Both the MIT and BSD 3 clause license can be included with both more permissive and less permissive licenses, so long as you adhere to the requirements the licenses lay out.
In both cases, these licenses require that the original copyright notice be included in any distributed codebase, as you have noted in the question.
This does not mean, however, that the entirety of the new codebase need be MIT or BSD 3 Clause licensed - it just means that the portions of the codebase you have included under those licenses remain under those licenses, and this is made known to users of the codebase (by including the copyright notices).
So, to answer your questions directly:
I didnot copied any code just imported them and used it in the code, does that count as redistribution of source code?
Yes, it counts as redistribution of source code. Whether you directly distribute the libraries themselves (by pre-packaging them into a binary) or create a derivative work (by relying on them - this is less clear cut, but in this case there is no downside to considering it), there is redistribution going on, so you need to adhere to the licenses.
However, in this case, adhering to the licenses is trivial.
Do I need to license my GitHub repo as they state?
No. You merely have to include the MIT license and the BSD 3 Clause license in text documents in the repository, with a note as to which parts of the codebase they are applicable.

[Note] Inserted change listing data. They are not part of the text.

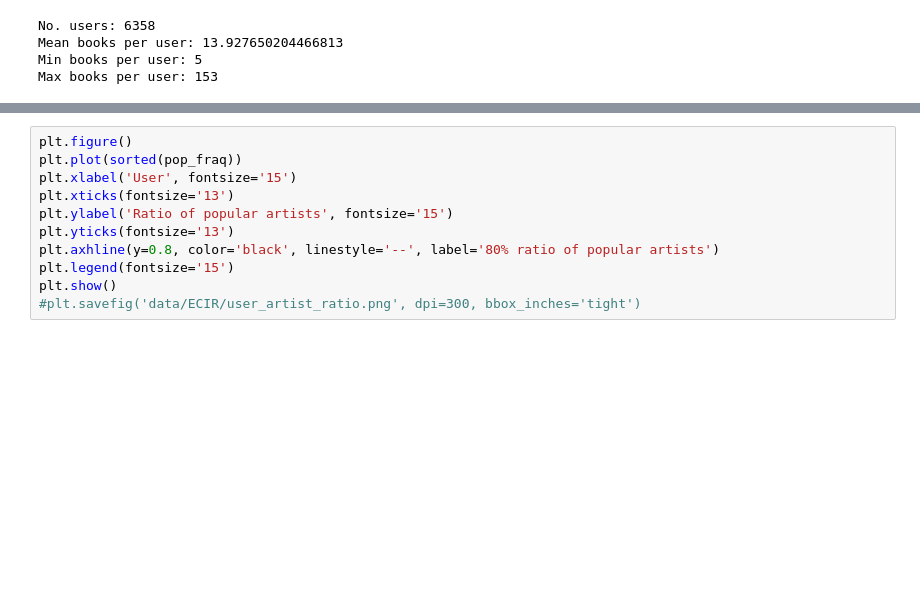
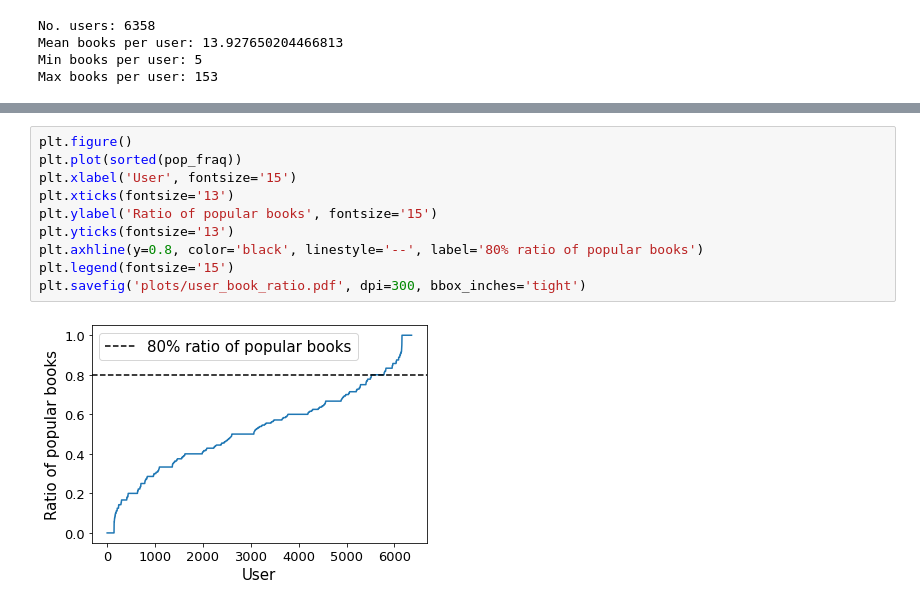
Before and after one commit to rahmanidashti/FairBook, a Jupyter notebook: book_fairness.ipynb, the cells around one changed output, grey strips where cells are left out. Saved outputs shown, nothing was run; the diff lists cells and outputs as text; blank space fills up the shorter version.

```diff
--- a/book_fairness.ipynb
+++ b/book_fairness.ipynb
@@ -150,14 +164,15 @@ print('High count (for check): ' + str(high_count))
 # %%
 plt.figure()
 plt.plot(sorted(pop_fraq))
 plt.xlabel('User', fontsize='15')
 plt.xticks(fontsize='13')
-plt.ylabel('Ratio of popular artists', fontsize='15')
+plt.ylabel('Ratio of popular books', fontsize='15')
 plt.yticks(fontsize='13')
-plt.axhline(y=0.8, color='black', linestyle='--', label='80% ratio of popular artists')
+plt.axhline(y=0.8, color='black', linestyle='--', label='80% ratio of popular books')
 plt.legend(fontsize='15')
-plt.show()
-#plt.savefig('data/ECIR/user_artist_ratio.png', dpi=300, bbox_inches='tight')
+plt.savefig('plots/user_book_ratio.pdf', dpi=300, bbox_inches='tight')
+# %% [output]
+[figure, added]
 # %%
 plt.figure()
 slope, intercept, r_value, p_value, std_err = stats.linregress(user_hist, pop_count)
```
Also changed, not shown: parts of 12 cells of this notebook, 7 other files.
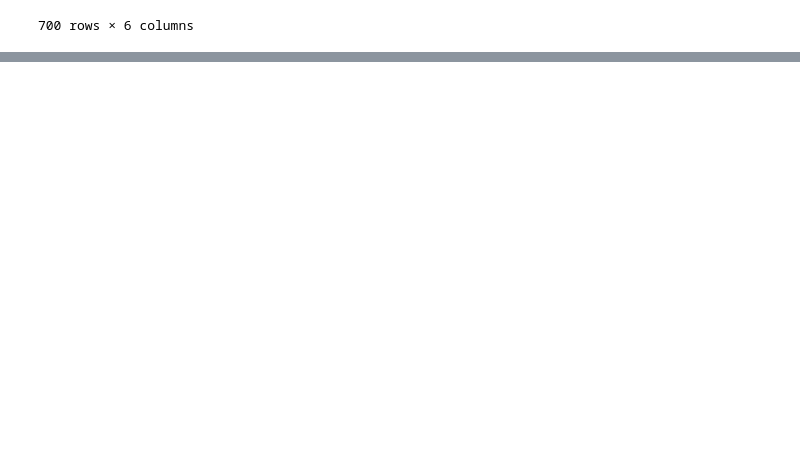
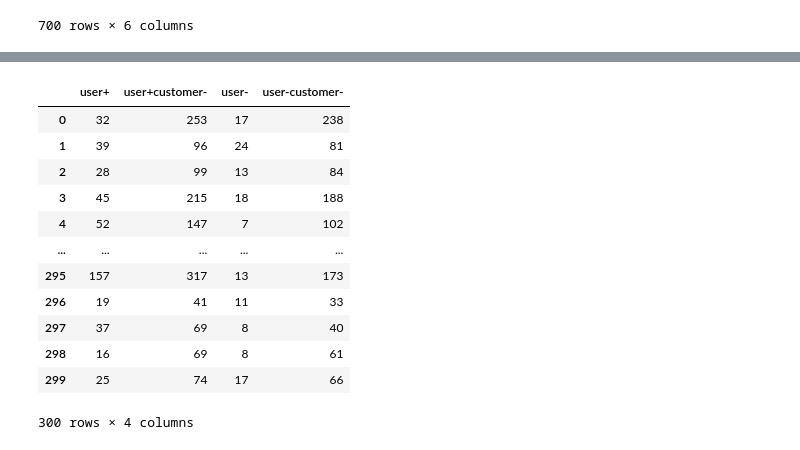
Before and after one commit to Mason-1011/WWW2025-MDSIRC, a Jupyter notebook: PreView.ipynb, the cells around one changed output, grey strips where cells are left out. Saved outputs shown, nothing was run; the diff lists cells and outputs as text; code cells hidden in the pictures; blank space fills up the shorter version.

```diff
--- a/PreView.ipynb
+++ b/PreView.ipynb
@@ -192,0 +195,28 @@ train_image
+# %%
+from transformers import AutoTokenizer
+
+tokenizer = AutoTokenizer.from_pretrained("./Qwen2.5-1.5B")
+# %%
+def design_input_text(user_messages, customer_messages, save='user+'):
+    input_text = ''
+    if save == 'user+':
+        input_text = '用户: ' + ' '.join(user_messages)
+    elif save == 'user+customer-':
+        if len(customer_messages) > 0:
+            input_text = '用户: ' + ' '.join(user_messages) + ' ' + '客服: ' + customer_messages[-1]
+        else:
+            input_text = '用户: ' + ' '.join(user_messages) + ' ' + '客服: ' + '无'
+    elif save == 'user-':
+        input_text = '用户: ' + user_messages[-1]
+    elif save == 'user-customer-':
+        if len(customer_messages) > 0:
+            input_text = '用户: ' + user_messages[-1] + ' ' + '客服: ' + customer_messages[-1]
+        else:
+            input_text = '用户: ' + user_messages[-1] + ' ' + '客服: ' + '无'
+
+    return input_text
+# %%
+for mode in ['user+', 'user+customer-', 'user-', 'user-customer-']:
+    train_text[mode] = train_text.apply(lambda row: design_input_text(row['user_messages'], row['customer_messages'], save=mode), axis=1)
+    train_text[mode+'_ids'] = train_text[mode].apply(lambda x: tokenizer.encode(x))
+train_text
@@ -192,0 +237,17 @@ train_image
+# %%
+# 统计不同 mode 下的长度
+train_text[['user+', 'user+customer-', 'user-', 'user-customer-']].apply(lambda x: x.apply(lambda y: len(y)))
+# %% [output]
+|  | user+ | user+customer- | user- | user-customer- |
+| 0 | 32 | 253 | 17 | 238 |
+| 1 | 39 | 96 | 24 | 81 |
+| 2 | 28 | 99 | 13 | 84 |
+| 3 | 45 | 215 | 18 | 188 |
+| 4 | 52 | 147 | 7 | 102 |
+| ... | ... | ... | ... | ... |
+| 295 | 157 | 317 | 13 | 173 |
+| 296 | 19 | 41 | 11 | 33 |
+| 297 | 37 | 69 | 8 | 40 |
+| 298 | 16 | 69 | 8 | 61 |
+| 299 | 25 | 74 | 17 | 66 |
+300 rows × 4 columns
```
Also changed, not shown: parts of 3 cells of this notebook, 4 other files.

You do NOT have to license the entire repository or codebase to either one or the other - you can choose the GPL or even a proprietary license if you so wish.